Wednesday, August 22, 2007

Power struggle in boardroom

Movers and Shakers ...

“Stephen Burch quits at Virgin Media after power struggle in boardroom”

Stephen Burch, the chief executive of Virgin Media, resigned yesterday after a series of boardroom rows with Jim Mooney, the chairman, and Bill Huff, the key investor, left him with little choice but to leave the cable company after just 18 months.

It is understood that Mr Burch, who moved from the United States to take the job, felt unable to run the business because all strategic decisions were being taken by Mr Mooney, based in New York, and Mr Huff, who chairs the executive committee.

Mr Burch will receive a $7 million (£3.53 million) payoff in return for agreeing not to help any would-be bidders for Virgin Media over the next 12 months, as he departed immediately for what the company described as “family and personal reasons”.

Mr Burch, although nominally chief executive, was described by insiders as “third in the hierarchy, at best” at a company where “decisions that should be taken in the UK were being made in the United States”. In particular, Mr Burch was not thought to be a supporter of the bid by NTL for ITV – an act initiated by a phone call from Mr Mooney to the commercial broadcaster’s then chairman Sir Peter Burt.

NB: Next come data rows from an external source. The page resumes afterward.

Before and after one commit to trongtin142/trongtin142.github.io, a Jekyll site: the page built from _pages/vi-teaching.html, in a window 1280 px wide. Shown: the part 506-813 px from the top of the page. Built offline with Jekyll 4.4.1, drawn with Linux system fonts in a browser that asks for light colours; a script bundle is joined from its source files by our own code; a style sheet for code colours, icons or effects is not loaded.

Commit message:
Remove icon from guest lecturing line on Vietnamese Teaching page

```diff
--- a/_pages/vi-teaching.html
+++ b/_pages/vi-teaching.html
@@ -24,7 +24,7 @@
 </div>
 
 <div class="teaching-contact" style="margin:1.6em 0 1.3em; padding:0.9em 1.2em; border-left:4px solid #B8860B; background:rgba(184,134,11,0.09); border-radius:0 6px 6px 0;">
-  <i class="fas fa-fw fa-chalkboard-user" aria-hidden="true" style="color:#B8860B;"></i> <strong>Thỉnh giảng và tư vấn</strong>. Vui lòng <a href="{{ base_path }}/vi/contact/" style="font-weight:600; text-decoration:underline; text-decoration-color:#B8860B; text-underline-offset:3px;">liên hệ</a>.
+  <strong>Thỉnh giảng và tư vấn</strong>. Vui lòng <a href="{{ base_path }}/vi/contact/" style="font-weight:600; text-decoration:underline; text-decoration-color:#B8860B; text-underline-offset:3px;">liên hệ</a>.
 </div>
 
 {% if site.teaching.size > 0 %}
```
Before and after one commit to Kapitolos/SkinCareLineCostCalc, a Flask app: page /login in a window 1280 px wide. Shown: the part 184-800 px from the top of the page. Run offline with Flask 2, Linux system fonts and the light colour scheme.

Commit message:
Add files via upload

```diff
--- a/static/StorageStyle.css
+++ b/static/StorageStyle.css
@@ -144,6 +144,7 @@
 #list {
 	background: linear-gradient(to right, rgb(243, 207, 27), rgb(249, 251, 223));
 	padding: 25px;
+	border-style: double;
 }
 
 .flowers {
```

It is the second time that a chief executive of the cable group has departed unexpectedly in the past three years. Simon Duffy, the previous incumbent, was moved suddenly into the titular role of executive deputy chairman in December 2005 to make way for Mr Burch after a similar falling-out.

The alliance between Mr Mooney and Mr Huff dates from the rescue of the near-bankrupt NTL by a group of hedge funds led by Mr Huff. He recruited Mr Mooney and has remained the power behind the throne ever since, even though he has cut his fund’s shareholding to 4.5 per cent. However, Mr Huff retains considerable power because he remains chairman of the executive committee. He is understood to ask for information daily from the company’s executives and he is still able to control who is hired and how money is spent.

The internal problems were one of the factors that prompted Carlyle Group, the venture capital firm, to make an approach at $33 a share, with the view of moving the management of the business to the UK after buying out Mr Huff and removing Mr Mooney. That move collapsed after Virgin Media decided to hire Goldman Sachs to conduct an auction of the company just as the global credit crisis made it impossible for venture capital groups to borrow the sums required.

Mr Burch’s departure comes just as it became clear that a sale may not happen until 2008. He will be replaced temporarily by Neil Berkett, the chief operating officer. Virgin Media shares eased 13 cents to $22.66 in lunchtime trading in New York.

Source: Dan Sabbagh, Times 22 August, 2007

No comments: